Task to complete: Output each record below exactly as it stands, leaving out the pictures.

Source records:
=== Section Start ===

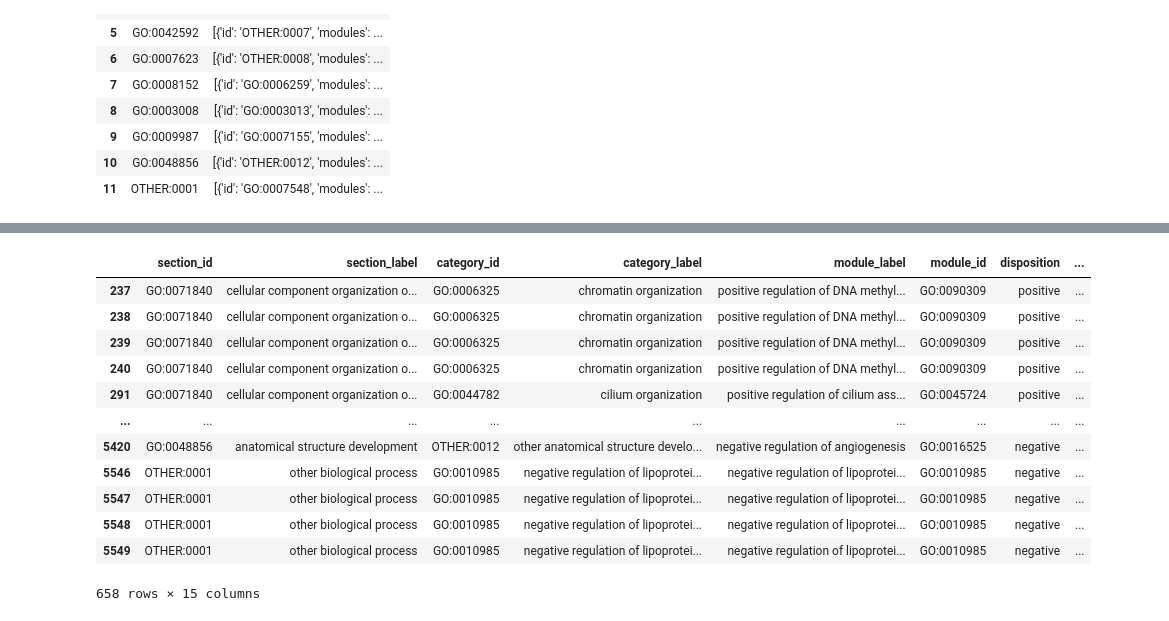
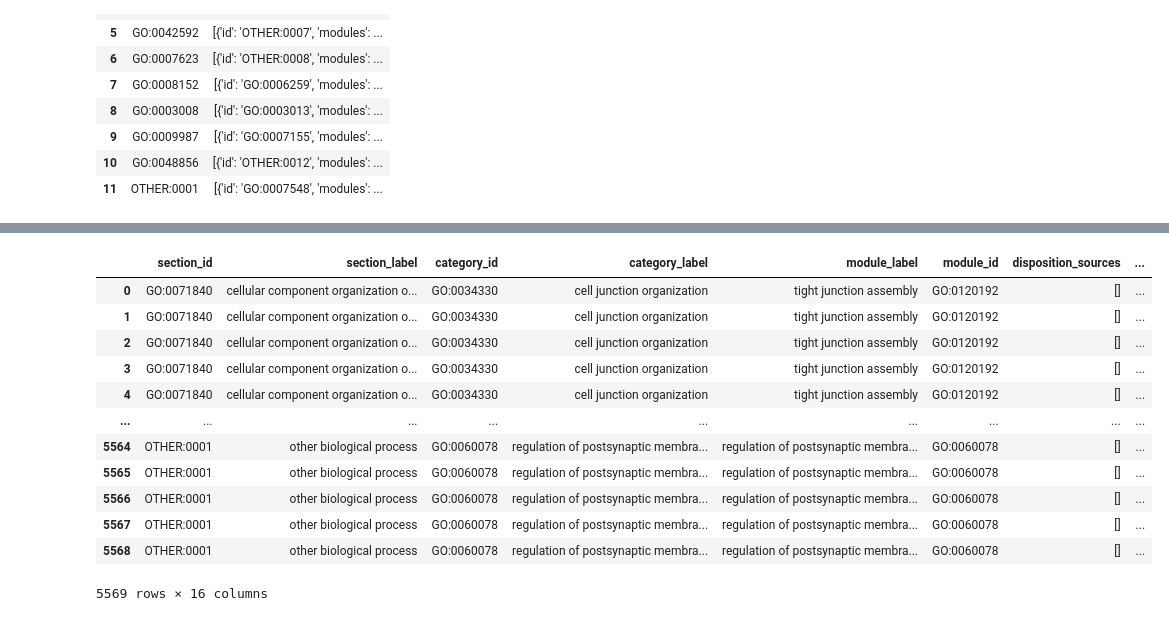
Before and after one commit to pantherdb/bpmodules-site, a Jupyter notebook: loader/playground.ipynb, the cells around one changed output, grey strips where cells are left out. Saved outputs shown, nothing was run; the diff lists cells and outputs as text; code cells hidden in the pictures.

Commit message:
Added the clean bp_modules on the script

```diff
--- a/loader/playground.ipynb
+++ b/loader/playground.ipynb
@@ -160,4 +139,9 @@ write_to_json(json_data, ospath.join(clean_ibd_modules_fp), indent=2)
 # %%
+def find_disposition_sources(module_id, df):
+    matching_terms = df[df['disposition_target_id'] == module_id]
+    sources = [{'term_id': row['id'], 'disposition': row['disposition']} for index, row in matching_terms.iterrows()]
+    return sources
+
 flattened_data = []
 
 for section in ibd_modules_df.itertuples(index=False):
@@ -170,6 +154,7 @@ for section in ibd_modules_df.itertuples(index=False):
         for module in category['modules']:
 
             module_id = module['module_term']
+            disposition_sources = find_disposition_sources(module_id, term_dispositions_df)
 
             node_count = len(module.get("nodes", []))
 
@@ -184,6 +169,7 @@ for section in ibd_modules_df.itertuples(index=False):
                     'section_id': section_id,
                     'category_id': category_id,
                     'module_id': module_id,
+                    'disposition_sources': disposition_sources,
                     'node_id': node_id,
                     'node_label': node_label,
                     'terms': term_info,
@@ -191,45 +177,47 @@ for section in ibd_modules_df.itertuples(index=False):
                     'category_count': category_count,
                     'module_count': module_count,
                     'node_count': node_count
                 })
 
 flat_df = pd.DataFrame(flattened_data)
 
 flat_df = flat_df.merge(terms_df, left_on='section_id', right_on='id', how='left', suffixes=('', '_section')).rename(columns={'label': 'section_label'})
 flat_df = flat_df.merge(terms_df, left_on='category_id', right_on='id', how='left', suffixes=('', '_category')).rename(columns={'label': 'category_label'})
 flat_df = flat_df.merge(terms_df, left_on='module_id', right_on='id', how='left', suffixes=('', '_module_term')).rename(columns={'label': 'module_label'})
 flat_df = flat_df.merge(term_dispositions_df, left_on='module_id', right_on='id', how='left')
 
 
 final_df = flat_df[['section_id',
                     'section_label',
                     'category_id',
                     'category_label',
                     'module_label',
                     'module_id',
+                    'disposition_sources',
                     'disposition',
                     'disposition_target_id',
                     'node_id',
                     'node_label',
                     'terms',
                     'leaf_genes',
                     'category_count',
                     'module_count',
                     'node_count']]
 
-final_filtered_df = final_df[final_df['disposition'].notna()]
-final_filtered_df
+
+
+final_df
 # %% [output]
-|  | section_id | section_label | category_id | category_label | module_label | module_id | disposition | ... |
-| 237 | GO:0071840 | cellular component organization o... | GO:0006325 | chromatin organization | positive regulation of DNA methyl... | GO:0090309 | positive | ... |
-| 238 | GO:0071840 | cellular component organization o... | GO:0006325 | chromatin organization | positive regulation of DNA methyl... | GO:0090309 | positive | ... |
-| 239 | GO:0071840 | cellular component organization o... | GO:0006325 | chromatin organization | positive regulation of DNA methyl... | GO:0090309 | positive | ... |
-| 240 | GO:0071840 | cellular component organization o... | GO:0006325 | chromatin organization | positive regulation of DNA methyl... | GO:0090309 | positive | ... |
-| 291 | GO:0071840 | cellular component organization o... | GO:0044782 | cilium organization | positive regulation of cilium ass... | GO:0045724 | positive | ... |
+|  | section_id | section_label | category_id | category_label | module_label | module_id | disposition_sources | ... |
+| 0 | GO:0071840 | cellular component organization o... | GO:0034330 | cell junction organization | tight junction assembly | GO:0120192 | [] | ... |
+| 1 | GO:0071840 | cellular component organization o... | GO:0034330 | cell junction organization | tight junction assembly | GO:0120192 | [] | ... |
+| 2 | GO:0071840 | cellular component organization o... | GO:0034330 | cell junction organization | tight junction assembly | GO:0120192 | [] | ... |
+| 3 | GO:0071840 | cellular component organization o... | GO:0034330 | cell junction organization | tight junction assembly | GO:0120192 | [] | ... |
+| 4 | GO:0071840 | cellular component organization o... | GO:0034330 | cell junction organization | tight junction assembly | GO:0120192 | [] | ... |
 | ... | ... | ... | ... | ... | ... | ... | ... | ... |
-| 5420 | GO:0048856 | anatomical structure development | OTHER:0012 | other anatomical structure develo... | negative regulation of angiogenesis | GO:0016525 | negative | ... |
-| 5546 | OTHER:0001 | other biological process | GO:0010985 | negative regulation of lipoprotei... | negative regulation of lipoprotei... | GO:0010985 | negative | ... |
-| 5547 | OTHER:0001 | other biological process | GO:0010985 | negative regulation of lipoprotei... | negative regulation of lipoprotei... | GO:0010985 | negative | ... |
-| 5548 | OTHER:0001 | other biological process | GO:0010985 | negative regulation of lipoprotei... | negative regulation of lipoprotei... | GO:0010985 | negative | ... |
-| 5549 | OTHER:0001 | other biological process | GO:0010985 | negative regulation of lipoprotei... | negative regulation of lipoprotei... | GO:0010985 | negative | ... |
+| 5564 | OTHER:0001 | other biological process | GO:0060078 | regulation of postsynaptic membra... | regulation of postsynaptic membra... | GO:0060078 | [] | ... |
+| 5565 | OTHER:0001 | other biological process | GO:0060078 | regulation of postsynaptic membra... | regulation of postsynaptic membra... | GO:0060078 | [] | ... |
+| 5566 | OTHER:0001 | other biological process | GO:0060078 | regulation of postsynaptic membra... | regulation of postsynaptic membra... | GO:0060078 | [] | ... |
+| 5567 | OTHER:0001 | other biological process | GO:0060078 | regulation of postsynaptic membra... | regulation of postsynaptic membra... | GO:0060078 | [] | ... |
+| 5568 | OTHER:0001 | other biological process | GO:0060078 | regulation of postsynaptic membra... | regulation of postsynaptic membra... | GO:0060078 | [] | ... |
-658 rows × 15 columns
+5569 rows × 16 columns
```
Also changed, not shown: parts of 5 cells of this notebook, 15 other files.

=== Section End ===

Result of the exercise:
Before and after one commit to pantherdb/bpmodules-site, a Jupyter notebook: loader/playground.ipynb, the cells around one changed output, grey strips where cells are left out. Saved outputs shown, nothing was run; the diff lists cells and outputs as text; code cells hidden in the pictures.

Commit message:
Added the clean bp_modules on the script

```diff
--- a/loader/playground.ipynb
+++ b/loader/playground.ipynb
@@ -160,4 +139,9 @@ write_to_json(json_data, ospath.join(clean_ibd_modules_fp), indent=2)
 # %%
+def find_disposition_sources(module_id, df):
+    matching_terms = df[df['disposition_target_id'] == module_id]
+    sources = [{'term_id': row['id'], 'disposition': row['disposition']} for index, row in matching_terms.iterrows()]
+    return sources
+
 flattened_data = []
 
 for section in ibd_modules_df.itertuples(index=False):
@@ -170,6 +154,7 @@ for section in ibd_modules_df.itertuples(index=False):
         for module in category['modules']:
 
             module_id = module['module_term']
+            disposition_sources = find_disposition_sources(module_id, term_dispositions_df)
 
             node_count = len(module.get("nodes", []))
 
@@ -184,6 +169,7 @@ for section in ibd_modules_df.itertuples(index=False):
                     'section_id': section_id,
                     'category_id': category_id,
                     'module_id': module_id,
+                    'disposition_sources': disposition_sources,
                     'node_id': node_id,
                     'node_label': node_label,
                     'terms': term_info,
@@ -191,45 +177,47 @@ for section in ibd_modules_df.itertuples(index=False):
                     'category_count': category_count,
                     'module_count': module_count,
                     'node_count': node_count
                 })
 
 flat_df = pd.DataFrame(flattened_data)
 
 flat_df = flat_df.merge(terms_df, left_on='section_id', right_on='id', how='left', suffixes=('', '_section')).rename(columns={'label': 'section_label'})
 flat_df = flat_df.merge(terms_df, left_on='category_id', right_on='id', how='left', suffixes=('', '_category')).rename(columns={'label': 'category_label'})
 flat_df = flat_df.merge(terms_df, left_on='module_id', right_on='id', how='left', suffixes=('', '_module_term')).rename(columns={'label': 'module_label'})
 flat_df = flat_df.merge(term_dispositions_df, left_on='module_id', right_on='id', how='left')
 
 
 final_df = flat_df[['section_id',
                     'section_label',
                     'category_id',
                     'category_label',
                     'module_label',
                     'module_id',
+                    'disposition_sources',
                     'disposition',
                     'disposition_target_id',
                     'node_id',
                     'node_label',
                     'terms',
                     'leaf_genes',
                     'category_count',
                     'module_count',
                     'node_count']]
 
-final_filtered_df = final_df[final_df['disposition'].notna()]
-final_filtered_df
+
+
+final_df
 # %% [output]
-|  | section_id | section_label | category_id | category_label | module_label | module_id | disposition | ... |
-| 237 | GO:0071840 | cellular component organization o... | GO:0006325 | chromatin organization | positive regulation of DNA methyl... | GO:0090309 | positive | ... |
-| 238 | GO:0071840 | cellular component organization o... | GO:0006325 | chromatin organization | positive regulation of DNA methyl... | GO:0090309 | positive | ... |
-| 239 | GO:0071840 | cellular component organization o... | GO:0006325 | chromatin organization | positive regulation of DNA methyl... | GO:0090309 | positive | ... |
-| 240 | GO:0071840 | cellular component organization o... | GO:0006325 | chromatin organization | positive regulation of DNA methyl... | GO:0090309 | positive | ... |
-| 291 | GO:0071840 | cellular component organization o... | GO:0044782 | cilium organization | positive regulation of cilium ass... | GO:0045724 | positive | ... |
+|  | section_id | section_label | category_id | category_label | module_label | module_id | disposition_sources | ... |
+| 0 | GO:0071840 | cellular component organization o... | GO:0034330 | cell junction organization | tight junction assembly | GO:0120192 | [] | ... |
+| 1 | GO:0071840 | cellular component organization o... | GO:0034330 | cell junction organization | tight junction assembly | GO:0120192 | [] | ... |
+| 2 | GO:0071840 | cellular component organization o... | GO:0034330 | cell junction organization | tight junction assembly | GO:0120192 | [] | ... |
+| 3 | GO:0071840 | cellular component organization o... | GO:0034330 | cell junction organization | tight junction assembly | GO:0120192 | [] | ... |
+| 4 | GO:0071840 | cellular component organization o... | GO:0034330 | cell junction organization | tight junction assembly | GO:0120192 | [] | ... |
 | ... | ... | ... | ... | ... | ... | ... | ... | ... |
-| 5420 | GO:0048856 | anatomical structure development | OTHER:0012 | other anatomical structure develo... | negative regulation of angiogenesis | GO:0016525 | negative | ... |
-| 5546 | OTHER:0001 | other biological process | GO:0010985 | negative regulation of lipoprotei... | negative regulation of lipoprotei... | GO:0010985 | negative | ... |
-| 5547 | OTHER:0001 | other biological process | GO:0010985 | negative regulation of lipoprotei... | negative regulation of lipoprotei... | GO:0010985 | negative | ... |
-| 5548 | OTHER:0001 | other biological process | GO:0010985 | negative regulation of lipoprotei... | negative regulation of lipoprotei... | GO:0010985 | negative | ... |
-| 5549 | OTHER:0001 | other biological process | GO:0010985 | negative regulation of lipoprotei... | negative regulation of lipoprotei... | GO:0010985 | negative | ... |
+| 5564 | OTHER:0001 | other biological process | GO:0060078 | regulation of postsynaptic membra... | regulation of postsynaptic membra... | GO:0060078 | [] | ... |
+| 5565 | OTHER:0001 | other biological process | GO:0060078 | regulation of postsynaptic membra... | regulation of postsynaptic membra... | GO:0060078 | [] | ... |
+| 5566 | OTHER:0001 | other biological process | GO:0060078 | regulation of postsynaptic membra... | regulation of postsynaptic membra... | GO:0060078 | [] | ... |
+| 5567 | OTHER:0001 | other biological process | GO:0060078 | regulation of postsynaptic membra... | regulation of postsynaptic membra... | GO:0060078 | [] | ... |
+| 5568 | OTHER:0001 | other biological process | GO:0060078 | regulation of postsynaptic membra... | regulation of postsynaptic membra... | GO:0060078 | [] | ... |
-658 rows × 15 columns
+5569 rows × 16 columns
```
Also changed, not shown: parts of 5 cells of this notebook, 15 other files.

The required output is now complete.